■ Description of the task: Copy the records word for word, omitting all pictures.

■ Record excerpts:
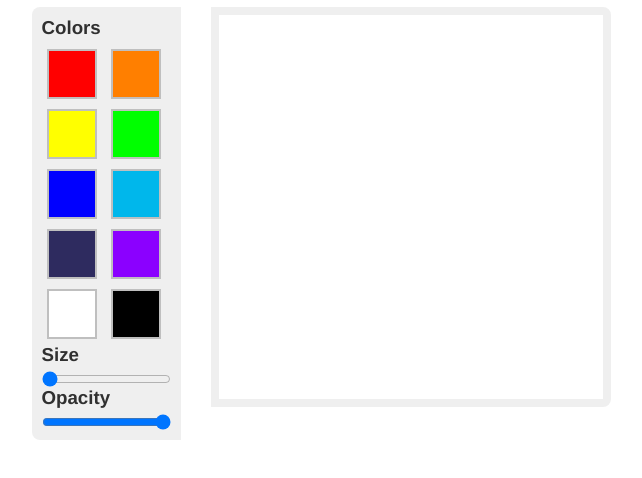
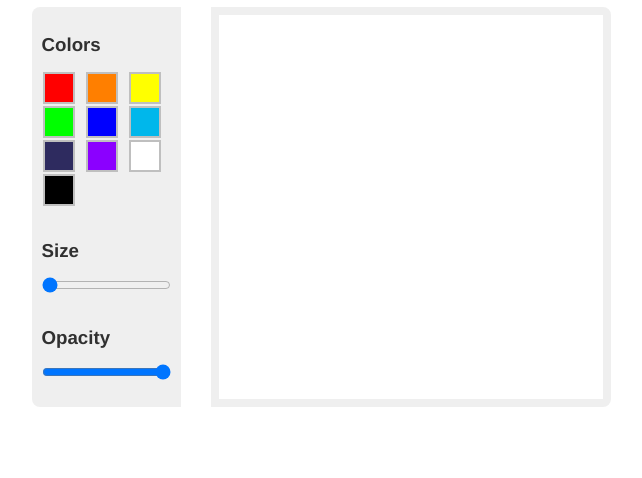
Before and after one commit to yudi-azvd/pixel-editor, a plain HTML site: page index.html in a window 1280 px wide. Shown: the part 70-548 px from the top of the page, without its empty margins (319-961 px from the left). Drawn offline with Linux system fonts and the light colour scheme.

Commit message:
style changes

```diff
--- a/styles/container.css
+++ b/styles/container.css
@@ -40,18 +40,24 @@ h1, h3 {
 
 .tools h3 {
   text-align: left;
-  margin-bottom: 5px;
+  margin-bottom: 15px;
 }
 
 .tools .colors {
   display: grid;
-  grid-template-columns: 1fr 1fr;
+  grid-template-columns: repeat(3, 1fr);
 }
 
 .tools .colors .color {
-  width: 50px;
-  height: 50px;
-  margin: 5px;
+  width: 32px;
+  height: 32px;
+  margin: 1px;
   cursor: pointer;
   border: 2px solid #bfbfbf;
 }
+
+.color-pallete {
+  display: flex;
+  flex-direction: column;
+  justify-content: space-between;
+}
```
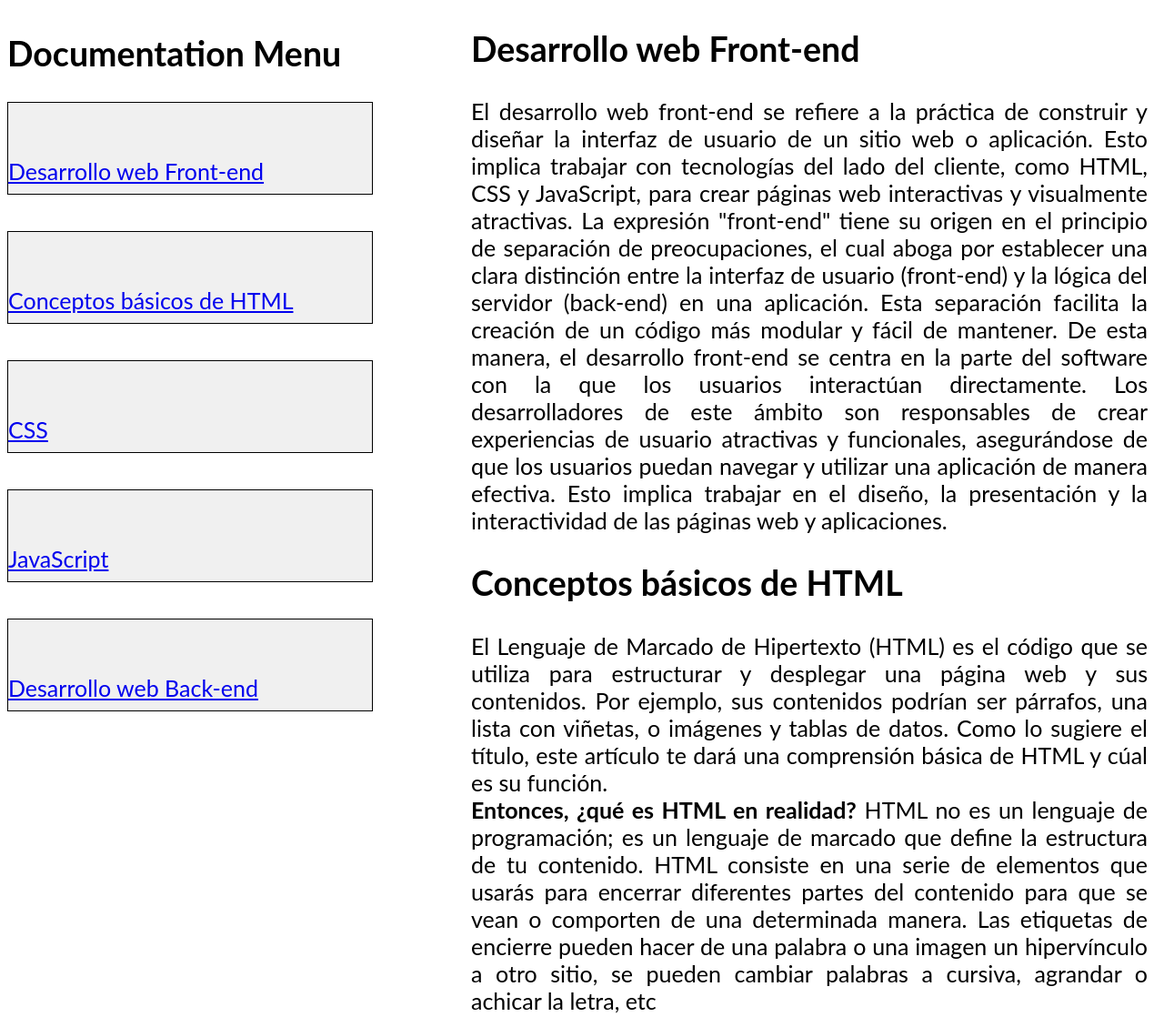
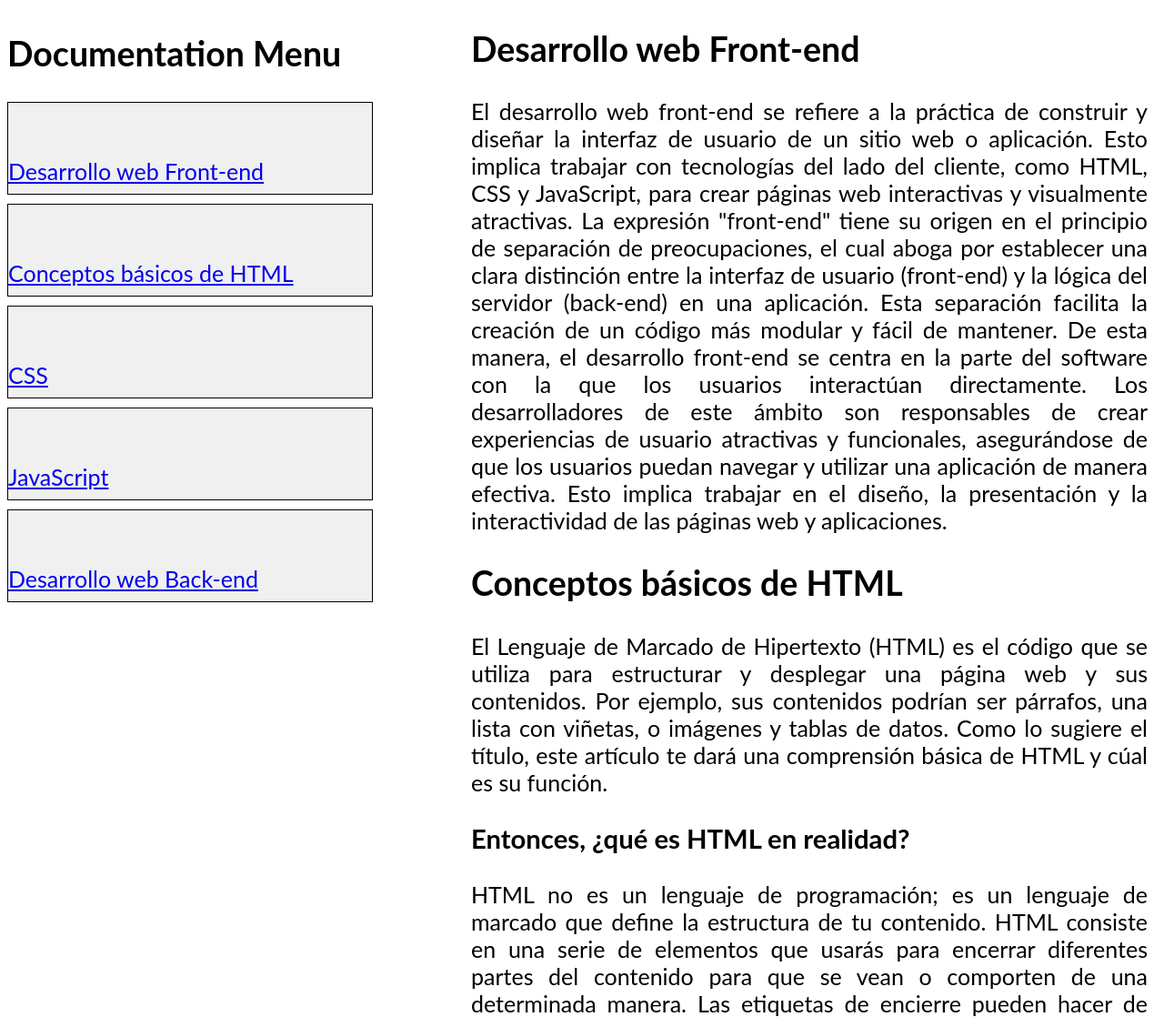
Before and after one commit to GiselaHurtado/-FAQ, a plain HTML site: page index.html in a window 1280 px wide. Shown: the top 1118 px of the page at 91% size. Drawn offline with Linux system fonts and the light colour scheme.

Commit message:
delete br in html body

```diff
--- a/index.html
+++ b/index.html
@@ -9,11 +9,11 @@
 <body>
     <div class="sidenav">
       <h2 class="titulo-indice">Documentation Menu</h2>
-      <a href="#seccion1">Desarrollo web Front-end</a><br>
-      <a href="#seccion2">Conceptos básicos de HTML</a><br>
-      <a href="#seccion3">CSS</a><br>
-      <a href="#seccion4">JavaScript</a><br>
-      <a href="#seccion5">Desarrollo web Back-end</a><br>
+      <a href="#seccion1">Desarrollo web Front-end</a>
+      <a href="#seccion2">Conceptos básicos de HTML</a>
+      <a href="#seccion3">CSS</a>
+      <a href="#seccion4">JavaScript</a>
+      <a href="#seccion5">Desarrollo web Back-end</a>
     </div>
 
       <div class="content">
@@ -25,9 +25,8 @@
 
           <section id="seccion2">
             <h2>Conceptos básicos de HTML</h2>
-            <p>El Lenguaje de Marcado de Hipertexto (HTML) es el código que se utiliza para estructurar y desplegar una página web y sus contenidos. Por ejemplo, sus contenidos podrían ser párrafos, una lista con viñetas, o imágenes y tablas de datos. Como lo sugiere el título, este artículo te dará una comprensión básica de HTML y cúal es su función.<br>
-
-            <b>Entonces, ¿qué es HTML en realidad?</b>
+            <p>El Lenguaje de Marcado de Hipertexto (HTML) es el código que se utiliza para estructurar y desplegar una página web y sus contenidos. Por ejemplo, sus contenidos podrían ser párrafos, una lista con viñetas, o imágenes y tablas de datos. Como lo sugiere el título, este artículo te dará una comprensión básica de HTML y cúal es su función.
+            <h3>Entonces, ¿qué es HTML en realidad?</h3>
             HTML no es un lenguaje de programación; es un lenguaje de marcado que define la estructura de tu contenido. HTML consiste en una serie de elementos que usarás para encerrar diferentes partes del contenido para que se vean o comporten de una determinada manera. Las etiquetas de encierre pueden hacer de una palabra o una imagen un hipervínculo a otro sitio, se pueden cambiar palabras a cursiva, agrandar o achicar la letra, etc</p>
           </section>
 
```
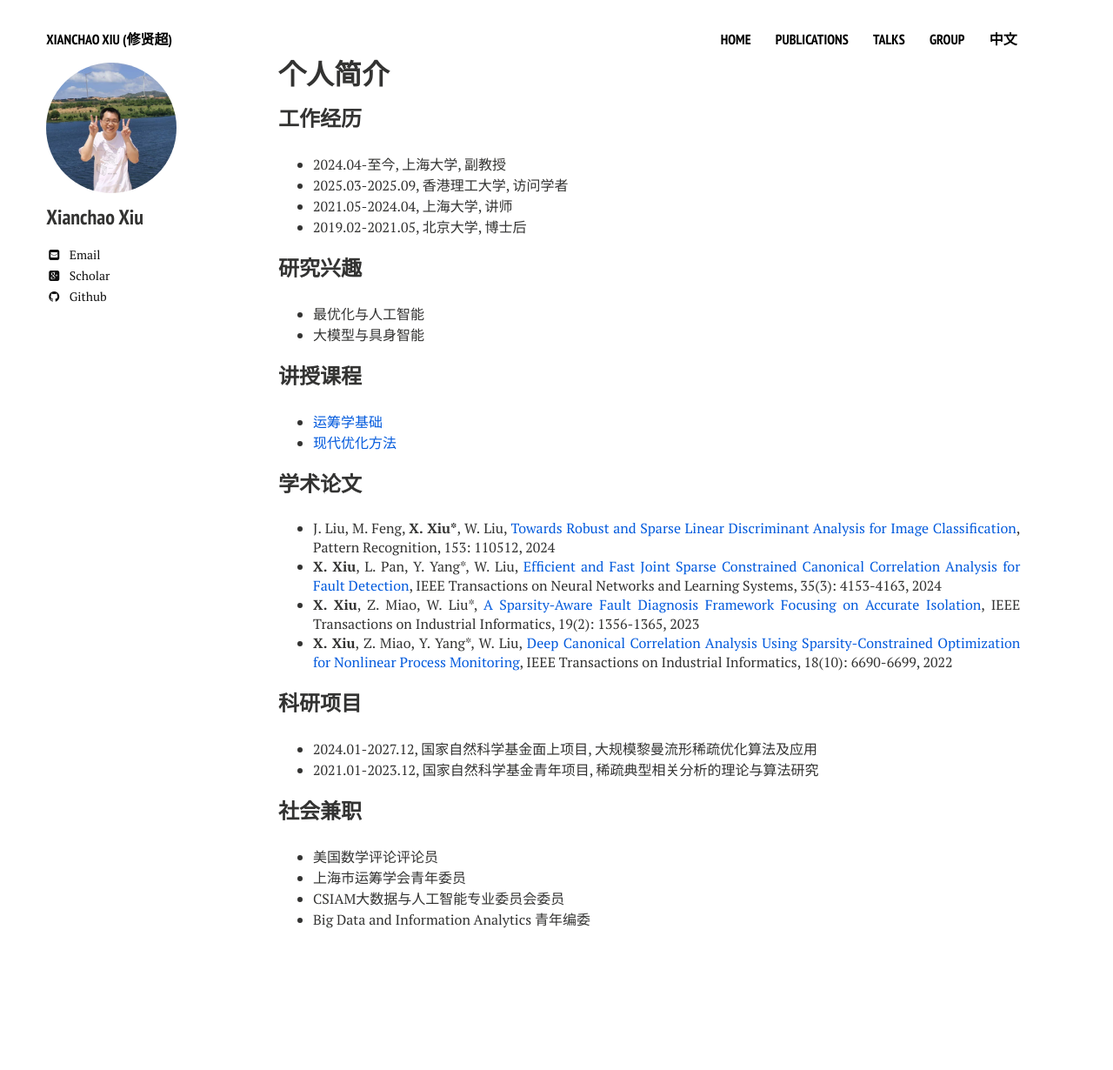
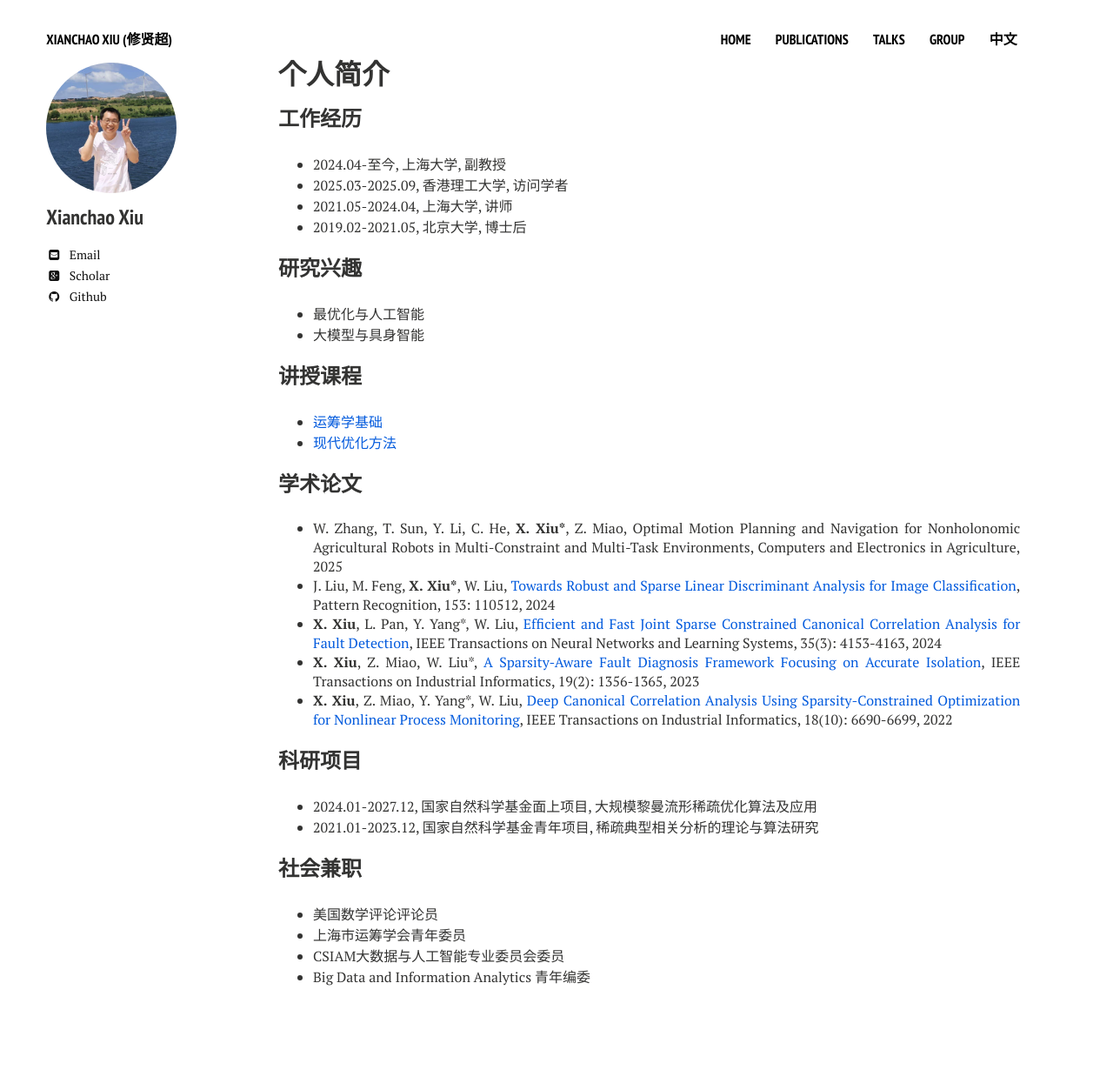
Before and after one commit to xianchaoxiu/xianchaoxiu.github.io, a Jekyll site: the page built from chinese/index.md, in a window 1280 px wide. Shown: the whole page at 87% size. Built offline with Jekyll 4.4.1, drawn with Linux system fonts in a browser that asks for light colours; nearby versions of some CDN libraries; before the commit the page ends 1164 px from its top, so only the background shows below that.

Commit message:
Update index.md

```diff
--- a/chinese/index.md
+++ b/chinese/index.md
@@ -28,6 +28,7 @@ share: false
 
 
 ### 学术论文
+* W. Zhang, T. Sun, Y. Li, C. He, <b>X. Xiu*</b>, Z. Miao, Optimal Motion Planning and Navigation for Nonholonomic Agricultural Robots in Multi-Constraint and Multi-Task Environments, Computers and Electronics in Agriculture, 2025 <br>
 * J. Liu, M. Feng, <b>X. Xiu*</b>, W. Liu, <a href="https://www.sciencedirect.com/science/article/abs/pii/S0031320324002632" class="textlink" target="_blank">Towards Robust and Sparse Linear Discriminant Analysis for Image Classification</a>, Pattern Recognition, 153: 110512, 2024 <br>
 * <b>X. Xiu</b>, L. Pan, Y. Yang*, W. Liu, <a href="https://ieeexplore.ieee.org/document/9887978" class="textlink" target="_blank">Efficient and Fast Joint Sparse Constrained Canonical Correlation Analysis for Fault Detection</a>, IEEE Transactions on Neural Networks and Learning Systems, 35(3): 4153-4163, 2024 <br>
 * <b>X. Xiu</b>, Z. Miao, W. Liu*, <a href="https://ieeexplore.ieee.org/abstract/document/9788040" class="textlink" target="_blank">A Sparsity-Aware Fault Diagnosis Framework Focusing on Accurate Isolation</a>, IEEE Transactions on Industrial Informatics, 19(2): 1356-1365, 2023 <br>
```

■ Result:
Before and after one commit to yudi-azvd/pixel-editor, a plain HTML site: page index.html in a window 1280 px wide. Shown: the part 70-548 px from the top of the page, without its empty margins (319-961 px from the left). Drawn offline with Linux system fonts and the light colour scheme.

Commit message:
style changes

```diff
--- a/styles/container.css
+++ b/styles/container.css
@@ -40,18 +40,24 @@ h1, h3 {
 
 .tools h3 {
   text-align: left;
-  margin-bottom: 5px;
+  margin-bottom: 15px;
 }
 
 .tools .colors {
   display: grid;
-  grid-template-columns: 1fr 1fr;
+  grid-template-columns: repeat(3, 1fr);
 }
 
 .tools .colors .color {
-  width: 50px;
-  height: 50px;
-  margin: 5px;
+  width: 32px;
+  height: 32px;
+  margin: 1px;
   cursor: pointer;
   border: 2px solid #bfbfbf;
 }
+
+.color-pallete {
+  display: flex;
+  flex-direction: column;
+  justify-content: space-between;
+}
```
Before and after one commit to GiselaHurtado/-FAQ, a plain HTML site: page index.html in a window 1280 px wide. Shown: the top 1118 px of the page at 91% size. Drawn offline with Linux system fonts and the light colour scheme.

Commit message:
delete br in html body

```diff
--- a/index.html
+++ b/index.html
@@ -9,11 +9,11 @@
 <body>
     <div class="sidenav">
       <h2 class="titulo-indice">Documentation Menu</h2>
-      <a href="#seccion1">Desarrollo web Front-end</a><br>
-      <a href="#seccion2">Conceptos básicos de HTML</a><br>
-      <a href="#seccion3">CSS</a><br>
-      <a href="#seccion4">JavaScript</a><br>
-      <a href="#seccion5">Desarrollo web Back-end</a><br>
+      <a href="#seccion1">Desarrollo web Front-end</a>
+      <a href="#seccion2">Conceptos básicos de HTML</a>
+      <a href="#seccion3">CSS</a>
+      <a href="#seccion4">JavaScript</a>
+      <a href="#seccion5">Desarrollo web Back-end</a>
     </div>
 
       <div class="content">
@@ -25,9 +25,8 @@
 
           <section id="seccion2">
             <h2>Conceptos básicos de HTML</h2>
-            <p>El Lenguaje de Marcado de Hipertexto (HTML) es el código que se utiliza para estructurar y desplegar una página web y sus contenidos. Por ejemplo, sus contenidos podrían ser párrafos, una lista con viñetas, o imágenes y tablas de datos. Como lo sugiere el título, este artículo te dará una comprensión básica de HTML y cúal es su función.<br>
-
-            <b>Entonces, ¿qué es HTML en realidad?</b>
+            <p>El Lenguaje de Marcado de Hipertexto (HTML) es el código que se utiliza para estructurar y desplegar una página web y sus contenidos. Por ejemplo, sus contenidos podrían ser párrafos, una lista con viñetas, o imágenes y tablas de datos. Como lo sugiere el título, este artículo te dará una comprensión básica de HTML y cúal es su función.
+            <h3>Entonces, ¿qué es HTML en realidad?</h3>
             HTML no es un lenguaje de programación; es un lenguaje de marcado que define la estructura de tu contenido. HTML consiste en una serie de elementos que usarás para encerrar diferentes partes del contenido para que se vean o comporten de una determinada manera. Las etiquetas de encierre pueden hacer de una palabra o una imagen un hipervínculo a otro sitio, se pueden cambiar palabras a cursiva, agrandar o achicar la letra, etc</p>
           </section>
 
```
Before and after one commit to xianchaoxiu/xianchaoxiu.github.io, a Jekyll site: the page built from chinese/index.md, in a window 1280 px wide. Shown: the whole page at 87% size. Built offline with Jekyll 4.4.1, drawn with Linux system fonts in a browser that asks for light colours; nearby versions of some CDN libraries; before the commit the page ends 1164 px from its top, so only the background shows below that.

Commit message:
Update index.md

```diff
--- a/chinese/index.md
+++ b/chinese/index.md
@@ -28,6 +28,7 @@ share: false
 
 
 ### 学术论文
+* W. Zhang, T. Sun, Y. Li, C. He, <b>X. Xiu*</b>, Z. Miao, Optimal Motion Planning and Navigation for Nonholonomic Agricultural Robots in Multi-Constraint and Multi-Task Environments, Computers and Electronics in Agriculture, 2025 <br>
 * J. Liu, M. Feng, <b>X. Xiu*</b>, W. Liu, <a href="https://www.sciencedirect.com/science/article/abs/pii/S0031320324002632" class="textlink" target="_blank">Towards Robust and Sparse Linear Discriminant Analysis for Image Classification</a>, Pattern Recognition, 153: 110512, 2024 <br>
 * <b>X. Xiu</b>, L. Pan, Y. Yang*, W. Liu, <a href="https://ieeexplore.ieee.org/document/9887978" class="textlink" target="_blank">Efficient and Fast Joint Sparse Constrained Canonical Correlation Analysis for Fault Detection</a>, IEEE Transactions on Neural Networks and Learning Systems, 35(3): 4153-4163, 2024 <br>
 * <b>X. Xiu</b>, Z. Miao, W. Liu*, <a href="https://ieeexplore.ieee.org/abstract/document/9788040" class="textlink" target="_blank">A Sparsity-Aware Fault Diagnosis Framework Focusing on Accurate Isolation</a>, IEEE Transactions on Industrial Informatics, 19(2): 1356-1365, 2023 <br>
```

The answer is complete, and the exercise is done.